FFRF educates Indiana school district on religious force-feeding


The Freedom From Religion Foundation is educating an Indiana school district about the unconstitutionality of a religious lesson recently taught at a local elementary school.

A concerned parent from Liberty Elementary School in the School City of Mishawka district contacted FFRF to report that a first-grade teacher assigned an art project earlier this year focused on the biblical nativity story. The project includes the usual collection of characters from Matthew Chapter 1–2, such as the baby Jesus, Mary and Joseph, an angel, and three wise men. Following this lesson, the parent reported, the teacher taught her class that Christmas was Jesus’ birthday and read a book about it.

Public schools have a constitutional obligation to remain neutral toward religion, FFRF reminds the school district.

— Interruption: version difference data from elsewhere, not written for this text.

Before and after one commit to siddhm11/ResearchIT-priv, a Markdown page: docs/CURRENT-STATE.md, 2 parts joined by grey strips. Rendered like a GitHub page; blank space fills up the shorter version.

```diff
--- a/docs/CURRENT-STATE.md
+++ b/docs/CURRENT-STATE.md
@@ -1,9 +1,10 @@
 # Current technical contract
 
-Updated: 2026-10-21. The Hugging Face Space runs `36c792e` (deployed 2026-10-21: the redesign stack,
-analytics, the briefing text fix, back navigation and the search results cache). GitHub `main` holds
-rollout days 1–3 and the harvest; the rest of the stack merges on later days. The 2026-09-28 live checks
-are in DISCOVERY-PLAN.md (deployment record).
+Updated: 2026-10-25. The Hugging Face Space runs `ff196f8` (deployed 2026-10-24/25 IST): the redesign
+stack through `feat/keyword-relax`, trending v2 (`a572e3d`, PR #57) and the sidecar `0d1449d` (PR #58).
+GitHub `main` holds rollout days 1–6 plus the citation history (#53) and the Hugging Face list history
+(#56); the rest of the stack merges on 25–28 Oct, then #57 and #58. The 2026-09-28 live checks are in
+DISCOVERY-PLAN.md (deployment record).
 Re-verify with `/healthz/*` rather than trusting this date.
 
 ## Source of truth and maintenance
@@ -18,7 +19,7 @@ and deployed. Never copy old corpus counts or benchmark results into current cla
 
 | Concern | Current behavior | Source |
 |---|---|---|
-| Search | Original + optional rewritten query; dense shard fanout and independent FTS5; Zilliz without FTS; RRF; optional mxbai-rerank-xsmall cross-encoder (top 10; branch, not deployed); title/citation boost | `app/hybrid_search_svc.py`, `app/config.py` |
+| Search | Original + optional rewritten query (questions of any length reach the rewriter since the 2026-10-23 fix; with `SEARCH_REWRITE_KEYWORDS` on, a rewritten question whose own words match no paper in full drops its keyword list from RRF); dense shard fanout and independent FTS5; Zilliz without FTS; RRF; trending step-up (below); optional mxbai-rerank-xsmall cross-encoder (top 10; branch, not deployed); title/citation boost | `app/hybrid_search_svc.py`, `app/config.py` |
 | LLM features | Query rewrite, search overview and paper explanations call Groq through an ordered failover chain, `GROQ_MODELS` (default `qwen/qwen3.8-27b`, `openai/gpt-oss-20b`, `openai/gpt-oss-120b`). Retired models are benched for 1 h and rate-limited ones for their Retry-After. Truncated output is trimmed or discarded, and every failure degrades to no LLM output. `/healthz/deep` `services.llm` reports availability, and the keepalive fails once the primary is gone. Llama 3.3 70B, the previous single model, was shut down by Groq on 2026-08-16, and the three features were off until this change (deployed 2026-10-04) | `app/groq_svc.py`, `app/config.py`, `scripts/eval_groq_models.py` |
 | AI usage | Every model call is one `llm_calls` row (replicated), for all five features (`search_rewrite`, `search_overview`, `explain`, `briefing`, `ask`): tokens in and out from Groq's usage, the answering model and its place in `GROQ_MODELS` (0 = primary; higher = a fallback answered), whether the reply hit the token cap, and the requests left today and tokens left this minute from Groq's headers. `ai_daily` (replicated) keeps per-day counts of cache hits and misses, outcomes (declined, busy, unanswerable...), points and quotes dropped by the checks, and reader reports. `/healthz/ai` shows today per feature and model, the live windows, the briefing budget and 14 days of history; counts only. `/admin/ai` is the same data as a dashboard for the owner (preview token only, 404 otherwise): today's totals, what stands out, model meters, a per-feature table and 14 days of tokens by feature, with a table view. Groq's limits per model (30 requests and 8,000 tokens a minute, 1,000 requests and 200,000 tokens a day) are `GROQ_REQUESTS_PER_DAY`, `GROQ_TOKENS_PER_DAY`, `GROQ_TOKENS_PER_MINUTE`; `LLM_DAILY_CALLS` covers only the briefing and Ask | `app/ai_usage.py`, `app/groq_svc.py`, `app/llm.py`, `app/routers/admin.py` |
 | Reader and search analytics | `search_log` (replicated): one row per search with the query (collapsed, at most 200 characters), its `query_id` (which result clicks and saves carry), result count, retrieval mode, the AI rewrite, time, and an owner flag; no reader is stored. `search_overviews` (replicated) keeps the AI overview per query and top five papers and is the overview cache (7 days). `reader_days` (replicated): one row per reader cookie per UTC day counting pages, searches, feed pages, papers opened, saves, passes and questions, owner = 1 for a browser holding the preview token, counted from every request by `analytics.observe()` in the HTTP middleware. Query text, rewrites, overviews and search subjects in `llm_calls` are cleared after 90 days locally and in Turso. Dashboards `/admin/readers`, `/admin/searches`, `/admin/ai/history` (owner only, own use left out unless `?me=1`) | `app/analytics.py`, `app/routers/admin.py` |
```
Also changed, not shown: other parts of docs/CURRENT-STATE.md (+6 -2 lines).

“When district staff assign children a religious art project, read students the nativity story, and tell students that Christmas is ‘Jesus’ birthday,’ the district has unconstitutionally endorsed a religious message, specifically a Christian message,” FFRF Staff Attorney Ryan Jayne writes to Superintendent A. Dean Speicher. “It is also a usurpation of parental authority — parents have the right to direct the religious, or nonreligious, upbringing of their children, not public schools.” 

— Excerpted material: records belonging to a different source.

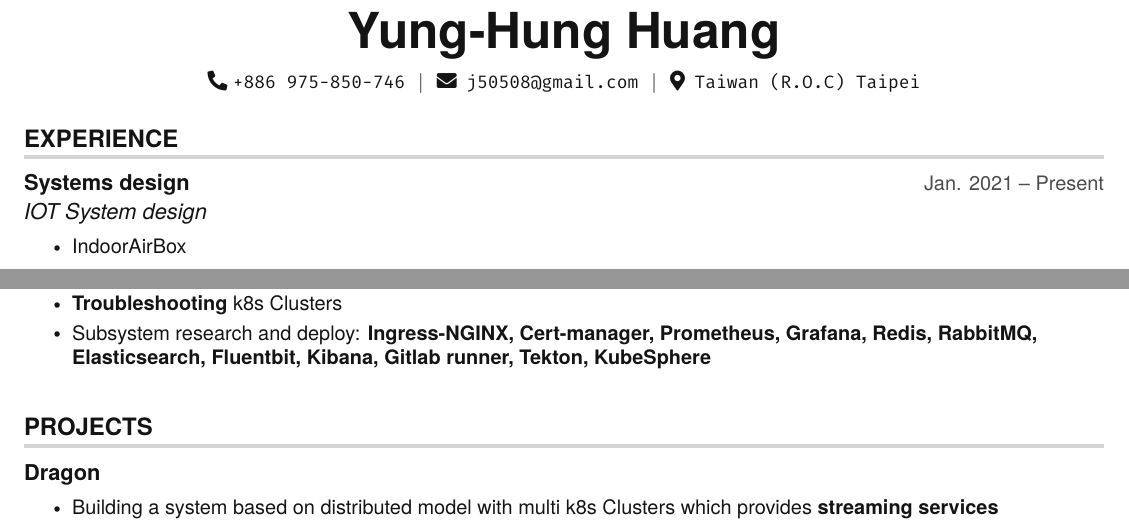
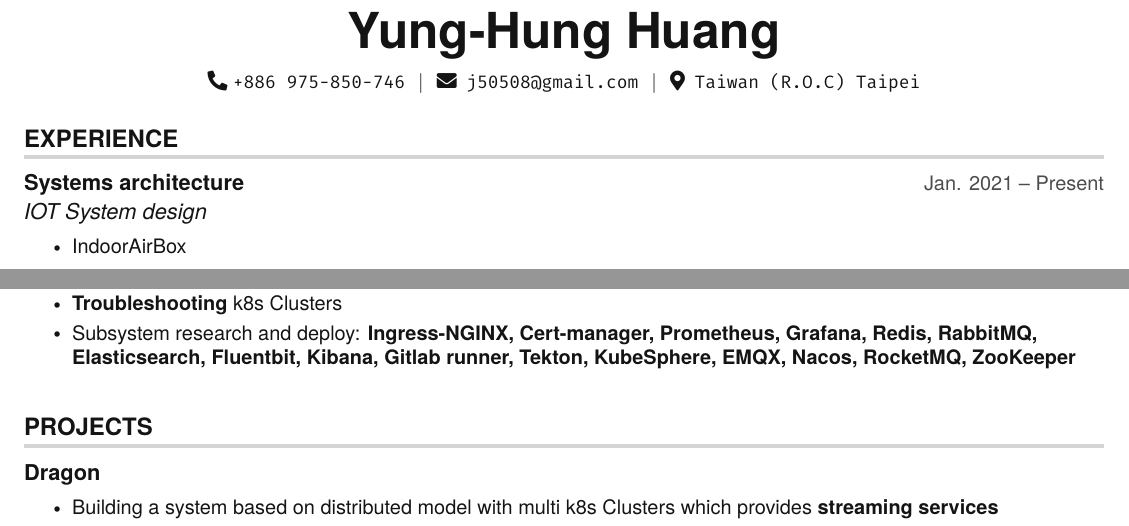
Before and after one commit to hong539/resume, a LaTeX CV (src/resume/yh_resume.tex): two parts of page 1 of 2, joined at a grey line, cut so that both start at the same text. Compiled offline with pdfLaTeX.

Commit message:
Up yh_resume

```diff
--- a/src/resume/yh_resume.tex
+++ b/src/resume/yh_resume.tex
@@ -150,7 +150,7 @@
   \resumeSubHeadingListStart
 
   \resumeSubheading
-  {Systems design}{Jan. 2021 -- Present}
+  {Systems architecture}{Jan. 2021 -- Present}
   {IOT System design}{}
   \resumeItemListStart
     \resumeItem{IndoorAirBox}
@@ -176,7 +176,7 @@
   \resumeItemListStart
     \resumeItem{Maintain operations for \textbf{k8s Cluster} }
     \resumeItem{\textbf{Troubleshooting} k8s Clusters}
-    \resumeItem{Subsystem research and deploy: \textbf{Ingress-NGINX, Cert-manager, Prometheus, Grafana, Redis, RabbitMQ, Elasticsearch, Fluentbit, Kibana, Gitlab runner, Tekton, KubeSphere}}
+    \resumeItem{Subsystem research and deploy: \textbf{Ingress-NGINX, Cert-manager, Prometheus, Grafana, Redis, RabbitMQ, Elasticsearch, Fluentbit, Kibana, Gitlab runner, Tekton, KubeSphere, EMQX, Nacos, RocketMQ, ZooKeeper}}
   \resumeItemListEnd
 
   \resumeSubHeadingListEnd
```
Also changed, not shown: src/resume/yh_resume.pdf, 4 other files.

While schools may have secular seasonal celebrations, the promotion of Christmas’ religious aspects at Liberty Elementary marginalizes non-Christian parents and students, FFRF points out. A public school — and especially an elementary school whose students are very young — should be eager to set an example of tolerance and inclusion, instead of forcing children whose parents may not want them exposed to religious teachings to create art projects honoring religious figures. Such a practice alienates those non-Christian students, teachers, and parents whose religious beliefs are inconsistent with the message being promoted by the school. It is particularly inappropriate for the 24 percent of Americans who are not religious, including the 38 percent of younger Americans who identify as such. 

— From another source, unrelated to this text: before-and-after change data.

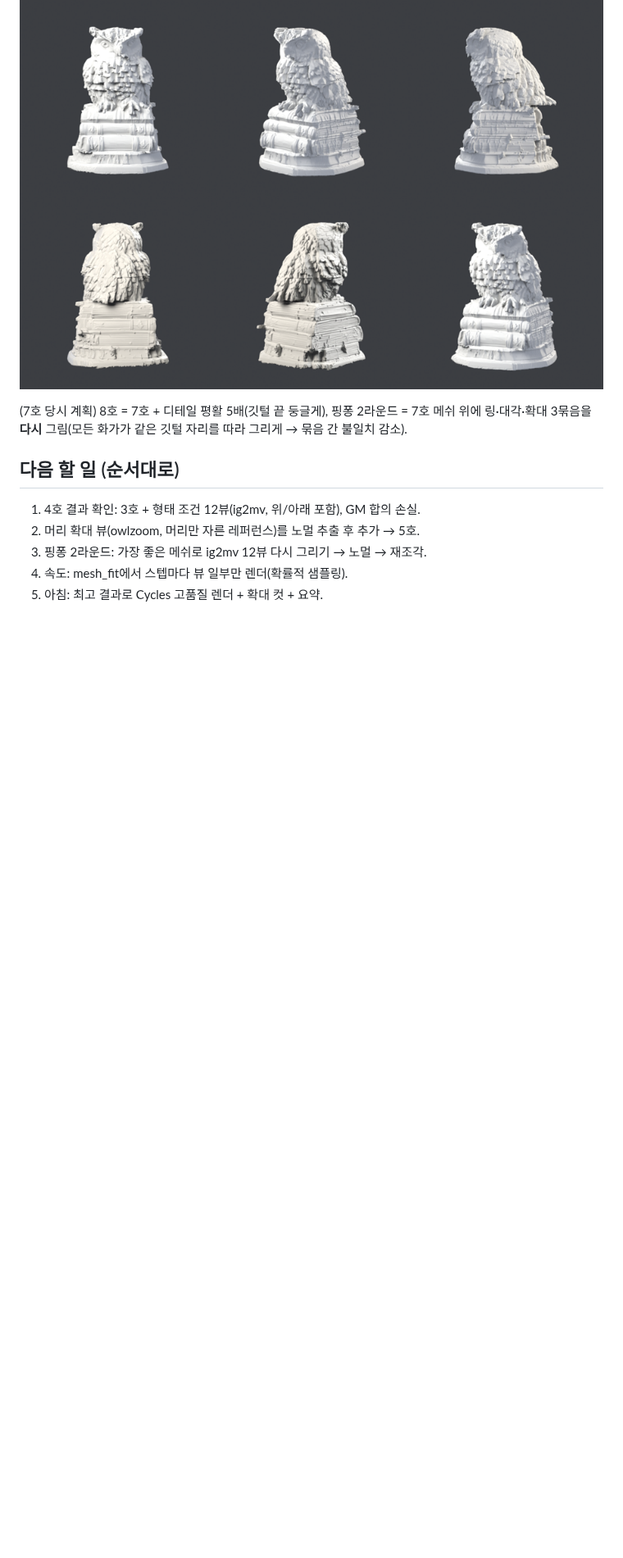
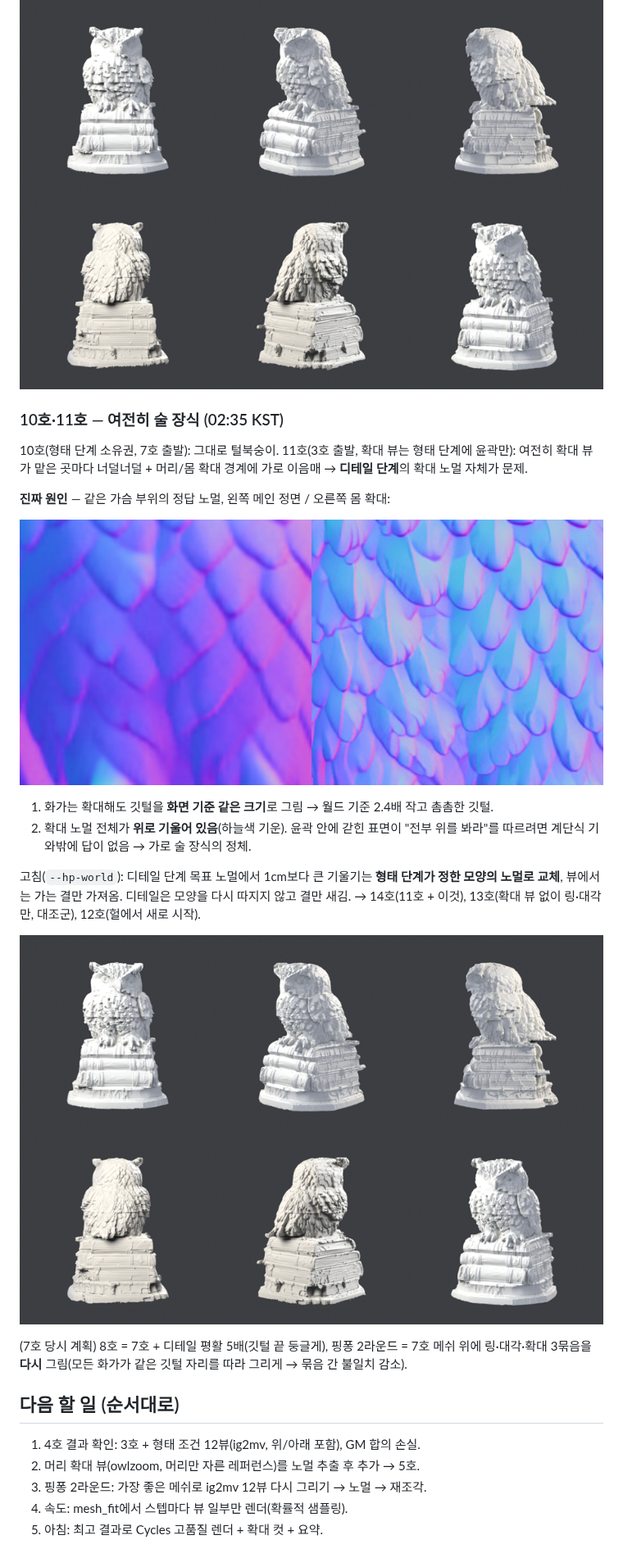
Before and after one commit to gkjuwon-tech/3d, a Markdown page: docs/owl/NIGHT_LOG.md, the part around the change. Shown at 82% size. Rendered like a GitHub page; pictures changed too: docs/owl/chest_normals_main_vs_zoom.png (added), docs/owl/owl11.png (added); blank space fills up the shorter version.

Commit message:
night log: owl #10-11, root cause of the shingled chest
Co-Authored-By: Claude Opus 5.5 <noreply@anthropic.com>
Claude-Session: https://claude.ai/code/session_018Hk611RtKZXzxKaXB7ThEm

```diff
--- a/docs/owl/NIGHT_LOG.md
+++ b/docs/owl/NIGHT_LOG.md
@@ -79,6 +79,25 @@
 
 ![owl9](owl9.png)
 
+### 10호·11호 — 여전히 술 장식 (02:35 KST)
+10호(형태 단계 소유권, 7호 출발): 그대로 털북숭이. 11호(3호 출발, 확대 뷰는 형태 단계에 윤곽만):
+여전히 확대 뷰가 맡은 곳마다 너덜너덜 + 머리/몸 확대 경계에 가로 이음매 → **디테일 단계**의
+확대 노멀 자체가 문제.
+
+**진짜 원인** — 같은 가슴 부위의 정답 노멀, 왼쪽 메인 정면 / 오른쪽 몸 확대:
+
+![chest normals](chest_normals_main_vs_zoom.png)
+
+1. 화가는 확대해도 깃털을 **화면 기준 같은 크기**로 그림 → 월드 기준 2.4배 작고 촘촘한 깃털.
+2. 확대 노멀 전체가 **위로 기울어 있음**(하늘색 기운). 윤곽 안에 갇힌 표면이 "전부 위를 봐라"를
+   따르려면 계단식 기와밖에 답이 없음 → 가로 술 장식의 정체.
+
+고침(`--hp-world`): 디테일 단계 목표 노멀에서 1cm보다 큰 기울기는 **형태 단계가 정한 모양의
+노멀로 교체**, 뷰에서는 가는 결만 가져옴. 디테일은 모양을 다시 따지지 않고 결만 새김.
+→ 14호(11호 + 이것), 13호(확대 뷰 없이 링·대각만, 대조군), 12호(헐에서 새로 시작).
+
+![owl11](owl11.png)
+
 (7호 당시 계획) 8호 = 7호 + 디테일 평활 5배(깃털 끝 둥글게), 핑퐁 2라운드 = 7호 메쉬 위에
 링·대각·확대 3묶음을 **다시** 그림(모든 화가가 같은 깃털 자리를 따라 그리게 → 묶음 간 불일치 감소).
 
```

FFRF is asking that the Liberty Elementary teacher be reminded of her obligations to remain neutral toward religion while acting in her capacity as a public school teacher and that she not teach or promote religious lessons in the future.

“The forced religious indoctrination of children at such a young age is little short of attempted brainwashing,” says FFRF Co-President Annie Laurie Gaylor. “A captive audience of children at a public school should not be subjected to religious proselytization.”

The Freedom From Religion Foundation is a national nonprofit organization with more than 32,000 members across the country, including over 400 in Indiana. Its purposes are to protect the constitutional principle of separation between state and church, and to educate the public on matters relating to nontheism.

Freedom From Religion Foundation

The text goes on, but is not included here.